Aerospace research centre eyes innovative, green aviationNovember 16, 2011
Europe Needs Innovation ModelNovember 29, 2011
Eco-friendly initiatives to boost capacity and jobs for young Malaysians in aerospace industry
The soon-to-be launched Aerospace Malaysian Innovation Centre (Amic) here will undertake green technology initiatives with the help of local universities in its pioneer projects.
Among the initiatives are to develop jet fuel from algae, set innovative standards in aero-structure manufacturing and sustainable green aeronautic materials, and improve technologies for systems integration.

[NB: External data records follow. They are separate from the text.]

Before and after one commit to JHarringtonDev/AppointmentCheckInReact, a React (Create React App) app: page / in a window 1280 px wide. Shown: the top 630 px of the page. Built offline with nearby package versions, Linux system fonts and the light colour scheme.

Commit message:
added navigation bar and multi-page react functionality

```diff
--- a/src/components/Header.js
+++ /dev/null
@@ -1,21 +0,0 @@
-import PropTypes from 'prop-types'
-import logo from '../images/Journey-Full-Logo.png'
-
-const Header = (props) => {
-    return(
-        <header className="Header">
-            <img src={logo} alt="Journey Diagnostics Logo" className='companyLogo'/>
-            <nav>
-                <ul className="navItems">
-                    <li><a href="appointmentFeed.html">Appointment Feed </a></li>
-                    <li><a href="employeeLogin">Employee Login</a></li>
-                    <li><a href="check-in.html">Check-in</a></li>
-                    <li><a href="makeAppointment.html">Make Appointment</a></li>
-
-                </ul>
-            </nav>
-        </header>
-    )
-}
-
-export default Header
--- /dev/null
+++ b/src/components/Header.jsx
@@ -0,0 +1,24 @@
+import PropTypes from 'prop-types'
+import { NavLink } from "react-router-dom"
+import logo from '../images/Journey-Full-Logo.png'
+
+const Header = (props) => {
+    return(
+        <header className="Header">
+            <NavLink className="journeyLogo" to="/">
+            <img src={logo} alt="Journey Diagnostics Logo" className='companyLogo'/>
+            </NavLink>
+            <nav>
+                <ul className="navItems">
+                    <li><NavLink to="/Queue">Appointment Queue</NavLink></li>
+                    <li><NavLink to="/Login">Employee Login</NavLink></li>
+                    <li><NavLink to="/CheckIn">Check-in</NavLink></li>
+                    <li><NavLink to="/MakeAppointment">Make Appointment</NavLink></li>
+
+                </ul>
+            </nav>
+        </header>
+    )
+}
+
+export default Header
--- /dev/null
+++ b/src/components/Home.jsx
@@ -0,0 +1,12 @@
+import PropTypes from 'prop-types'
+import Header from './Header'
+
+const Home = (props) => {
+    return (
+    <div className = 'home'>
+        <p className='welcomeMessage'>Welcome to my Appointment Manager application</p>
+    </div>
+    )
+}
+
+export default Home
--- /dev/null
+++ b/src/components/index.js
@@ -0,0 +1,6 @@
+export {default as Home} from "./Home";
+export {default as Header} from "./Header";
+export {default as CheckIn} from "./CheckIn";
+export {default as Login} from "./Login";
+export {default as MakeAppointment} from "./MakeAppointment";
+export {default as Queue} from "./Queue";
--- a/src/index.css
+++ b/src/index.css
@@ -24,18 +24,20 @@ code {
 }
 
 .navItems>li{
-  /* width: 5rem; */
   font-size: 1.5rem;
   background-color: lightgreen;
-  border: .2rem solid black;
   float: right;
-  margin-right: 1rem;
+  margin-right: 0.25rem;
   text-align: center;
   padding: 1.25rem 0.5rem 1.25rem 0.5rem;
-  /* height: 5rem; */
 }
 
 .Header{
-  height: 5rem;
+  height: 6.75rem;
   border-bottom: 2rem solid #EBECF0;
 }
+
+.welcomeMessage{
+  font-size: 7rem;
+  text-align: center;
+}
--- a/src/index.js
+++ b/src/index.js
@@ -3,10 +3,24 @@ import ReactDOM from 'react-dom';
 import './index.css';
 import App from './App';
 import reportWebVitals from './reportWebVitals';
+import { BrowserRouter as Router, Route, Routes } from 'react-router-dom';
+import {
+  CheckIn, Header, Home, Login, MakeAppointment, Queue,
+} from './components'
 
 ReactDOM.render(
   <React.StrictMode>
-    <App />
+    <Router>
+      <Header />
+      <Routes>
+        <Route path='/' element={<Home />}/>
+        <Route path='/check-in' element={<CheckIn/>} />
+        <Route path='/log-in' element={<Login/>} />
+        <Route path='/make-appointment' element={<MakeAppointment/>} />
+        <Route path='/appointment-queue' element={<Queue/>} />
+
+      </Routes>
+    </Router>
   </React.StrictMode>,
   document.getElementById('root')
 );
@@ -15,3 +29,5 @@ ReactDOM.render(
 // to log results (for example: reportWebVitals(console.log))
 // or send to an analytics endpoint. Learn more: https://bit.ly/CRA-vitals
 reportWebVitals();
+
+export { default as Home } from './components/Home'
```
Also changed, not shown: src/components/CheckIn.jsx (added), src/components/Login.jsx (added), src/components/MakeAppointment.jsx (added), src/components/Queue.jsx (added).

Amic, which has an initial grant of RM40 million, is scheduled to be launched by Prime Minister Datuk Seri Najib Razak during the Langkawi International Maritime and Aerospace (Lima) 2011 exhibition on Dec 6.
Universiti Putra Malaysia, which has been appointed the lead university, has committed RM15 million over three years, while Amic is managed by Might-Meteor Advanced Manufacturing Sdn Bhd.
Amic board joint-chairman Datuk Dr Zakri Abdul Hamid said the centre was spearheaded by a consortium comprising the European Aeronautic Defence Space Company (EADS), Rolls Royce, Composites Technology Research Malaysia Sdn Bhd and the government.
It is supported by private entities, university academia and research organisations.
“Having discussed our research priorities, we have concluded that advances in the above initiatives hold great promises for the aerospace industry, which is a forerunner in the development of new-generation technologies. We are interested in strengthening capacity-building and job-creation for young Malaysians in the fledgling aerospace industry,” said Zakri, who is also science adviser to the prime minister.
Zakri added that the development of other identified technologies for the innovation of aero-structure manufacturing and sustainable aeronautic materials also promised to advance Malaysia’s position in high-value sustainable industries
At the same time, those technologies can help to contribute to the global value chain of original aircraft equipment manufacturers like EADS and Rolls Royce.
EADS chief technical officer Jean J. Botti said there were over 1,000 species of micro-organisms being studied and high-quality extracts from algae had been used to produce kerosene since last year.
“With increasing emphasis on ‘green technologies’, we are looking at exploring new bio-fuel products as alternatives,” said Botti.
– Source: NST